CAD, GIS and Communication Integrations for Active Shooter Response and Training
A quick look over the FBI’s statistics on the 277 active shooter incidents in the United States from 2000 to 2018 will quickly show you that no two incidents are alike. They occur across a wide variety of venues and are perpetrated by an unrelated group of attackers with extremely different characteristics – from their motivation and choice of weapons to whether they targeted specific victims or sought random targets. The only common characteristics among these events are that a lone shooter is usually involved and he typically is killed on-site, whether by the police or by a self-inflicted wound. These facts make active shooter incidents extremely difficult to prevent or prepare for in advance.
How can law enforcement better prepare?
Active shooter incidents create several problems for responding law enforcement agencies. It is expected that multiple agencies will be responding jointly to the incident, including local, state and federal agencies, making communication on the ground difficult at best. Knowing the location of all law enforcement personnel who are involved, being aware of the actions they are taking and seeing a clear line of command and control are essential in mounting an effective response to an armed assailant incident and especially so in the case of an active shooter who may be actively engaging victims.
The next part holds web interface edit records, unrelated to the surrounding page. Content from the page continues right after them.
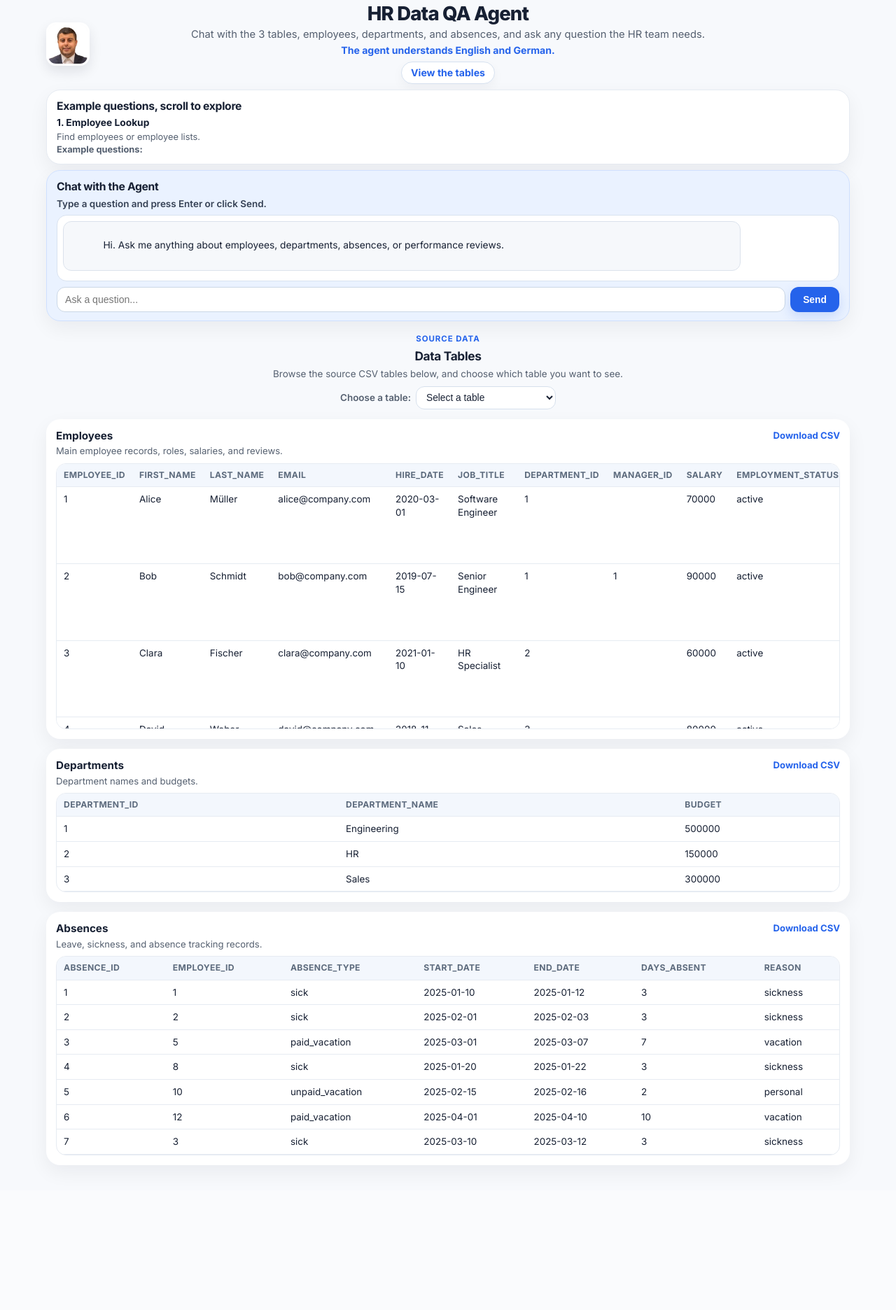
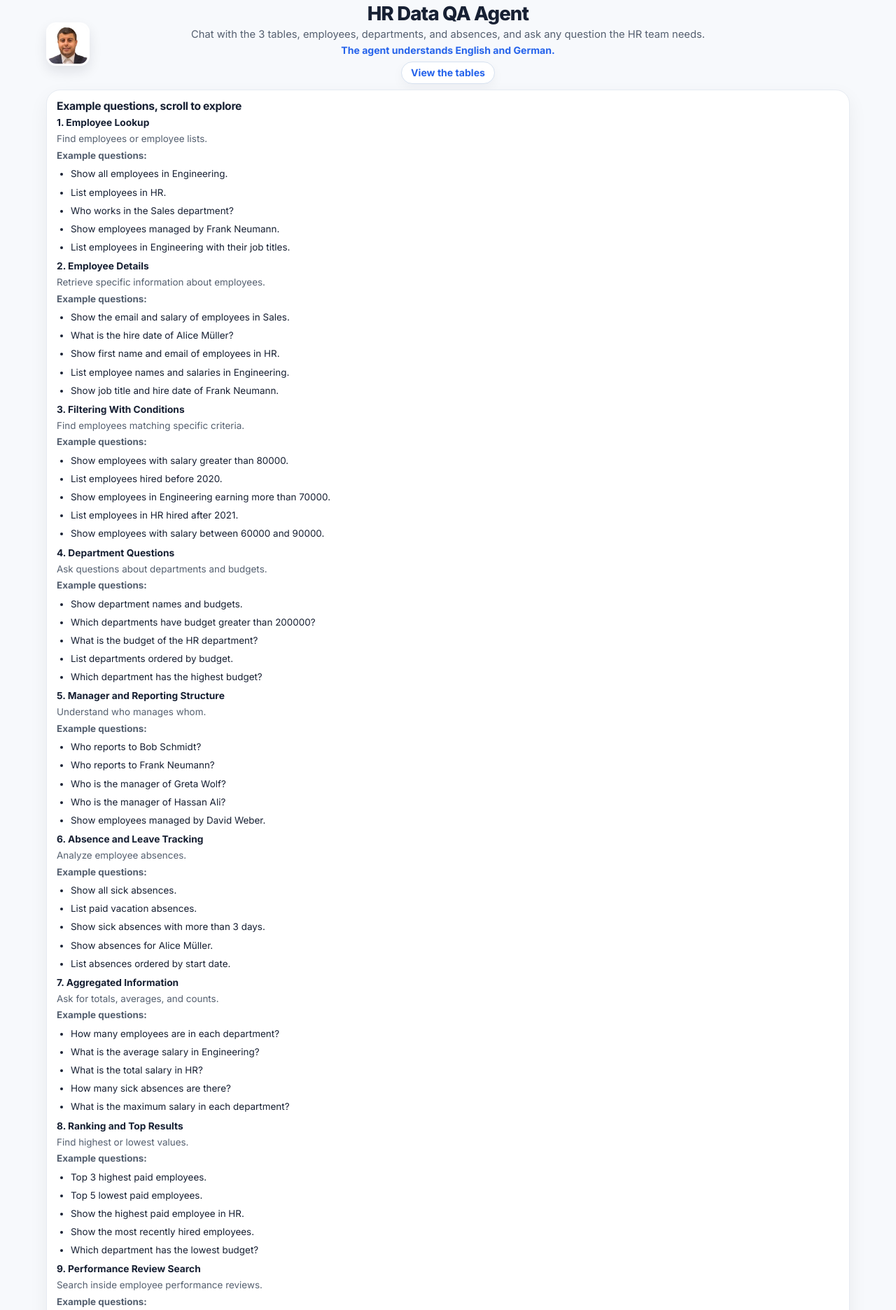
Before and after one commit to fadimbarki87/hr-agent-api, a FastAPI app: page / in a window 1280 px wide. Shown: the top 1872 px of the page at 70% size. Before the commit the page ends 1669 px from the top, so only its background shows below. Run offline with FastAPI, Linux system fonts and the light colour scheme; some libraries are stand-ins or nearby versions.

Commit message:
Update styles.css

```diff
--- a/static/styles.css
+++ b/static/styles.css
@@ -148,16 +148,16 @@ body {
 }
 
 .compact-card {
-  padding-bottom: 10px;
+  padding-bottom: 14px;
 }
 
 .scroll-box {
-  overflow-y: auto;
-  padding-right: 4px;
+  overflow: visible;
+  padding-right: 0;
 }
 
 .compact-scroll {
-  max-height: 58px;
+  max-height: none;
 }
 
 .qa-group {
@@ -170,22 +170,23 @@ body {
 }
 
 .qa-group p {
-  margin: 2px 0;
-  line-height: 1.2;
-  font-size: 0.8rem;
+  margin: 4px 0;
+  line-height: 1.45;
+  font-size: 0.84rem;
   color: var(--muted);
 }
 
 .qa-group ul {
-  margin: 4px 0 0 15px;
+  margin: 6px 0 0 20px;
   padding: 0;
 }
 
 .qa-group li {
-  margin-bottom: 2px;
-  line-height: 1.2;
-  font-size: 0.8rem;
+  margin-bottom: 6px;
+  line-height: 1.5;
+  font-size: 0.84rem;
   color: var(--text);
+  user-select: text;
 }
 
 .chat-desc {
@@ -445,7 +446,7 @@ tbody tr:hover {
   }
 
   .compact-scroll {
-    max-height: 52px;
+    max-height: none;
   }
 
   .chat-window {
```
Training for these complexities is essential to preventing loss of life.
Common problems for law enforcement in active shooter response
In some of the most notorious active shooter incidents, delayed action by law enforcement has been a common complaint among critics. In these instances, blame typically falls to outdated or incompatible systems that do not allow for multi-agency communication. Responding to the Pulse Nightclub shooting were the Orlando Police Department, Orange County Sheriff’s Department and University of Central Florida Police, among others. Multiple special teams from within these departments arrived onsite, including SWAT from both Orlando Police and Orange County Sheriff and even a bomb-detection dog from the Greater Orlando Aviation Authority. Coordinating these many assets effectively and with clear communication proved difficult. Attempting to do so without a universal method of communication proved near impossible.
Using technology to train more effectively for active shooter response
The combination and use of computer aided dispatch (CAD), geographic information system (GIS) mapping and a broader integration of law enforcement communication systems are imperative for preparing law enforcement to respond to these highly volatile events. Yet, it is not uncommon for CAD systems to be singular to a department or agency, which leaves little room for effective coordination between agencies. Having a unified system across multiple agencies or creating a bridge between independent systems would allow responding agencies to engage greater control over the situation and improve coordination on the ground.
GIS mapping is beginning to see broader use across multiple sectors and industries. Recently, GIS mapping is being leveraged in training programs and simulations that use augmented and virtual reality. For example, GIS-mapped interiors of schools, government buildings or other types of facilities give officers a virtual training environment that replicates common interior features of buildings in which they can incorporate changing elements and situations into their training regimen. With customized training scenarios that mimic the unpredictability of real-life situations, officers are better prepared for the complex scenarios that too often arise during active shooter incidents.
Train like you fight, fight like you train
Developing and integrating these types of training systems into everyday use for law enforcement could vastly improve response capabilities and efficiency of training. Creating virtual environments with the help of GIS mapping would do wonders for preparing law enforcement to be in an event likes this. Videos, PowerPoint presentations and seminars are effective ways of distributing information, but they are not effective methods of training. Placing an individual in a safe and controlled environment where the event can be experienced will do far more for preparing a person to be faced with this gruesome type of incident.